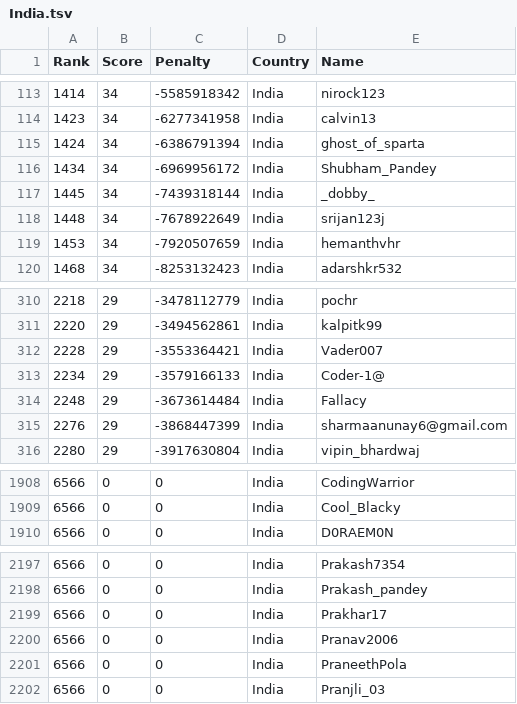
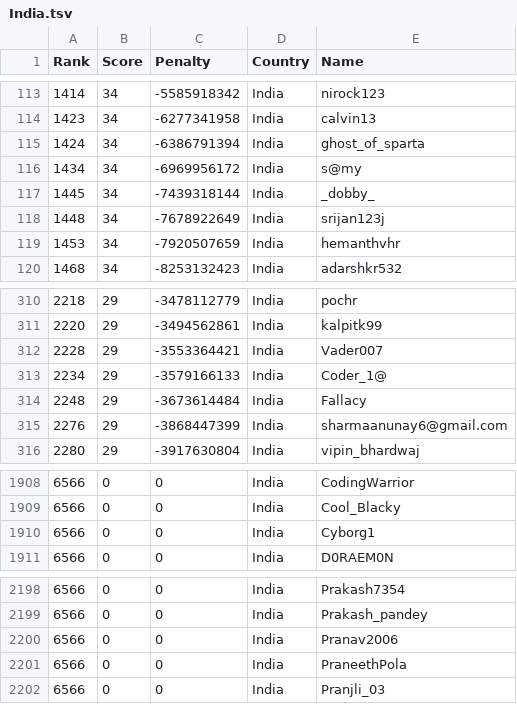
Before and after one commit to Sea-n/GCJ-score, a TSV file: 2020-Round1B/India.tsv, drawn as a sheet; only a part is shown, gaps mark what is left out.

```diff
--- a/2020-Round1B/India.tsv
+++ b/2020-Round1B/India.tsv
@@ -115,3 +115,3 @@ Rank	Score	Penalty	Country	Name
 1424	34	-6386791394	India	ghost_of_sparta
-1434	34	-6969956172	India	Shubham_Pandey
+1434	34	-6969956172	India	s@my
 1445	34	-7439318144	India	_dobby_
@@ -312,3 +312,3 @@ Rank	Score	Penalty	Country	Name
 2228	29	-3553364421	India	Vader007
-2234	29	-3579166133	India	Coder-1@
+2234	29	-3579166133	India	Coder_1@
 2248	29	-3673614484	India	Fallacy
@@ -1909,2 +1909,3 @@ Rank	Score	Penalty	Country	Name
 6566	0	0	India	Cool_Blacky
+6566	0	0	India	Cyborg1
 6566	0	0	India	D0RAEM0N
@@ -2198,3 +2199,2 @@ Rank	Score	Penalty	Country	Name
 6566	0	0	India	Prakash_pandey
-6566	0	0	India	Prakhar17
 6566	0	0	India	Pranav2006
```
Also changed, not shown: 2020-Round1B/ALL.tsv, 2020-Round1B/United States.tsv.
******************************
**EXERCISE DIRECTIONS:** The expected result is every line from the material above that includes "Name".

**SOLUTION:**
@@ -115,3 +115,3 @@ Rank	Score	Penalty	Country	Name
@@ -312,3 +312,3 @@ Rank	Score	Penalty	Country	Name
@@ -1909,2 +1909,3 @@ Rank	Score	Penalty	Country	Name
@@ -2198,3 +2199,2 @@ Rank	Score	Penalty	Country	Name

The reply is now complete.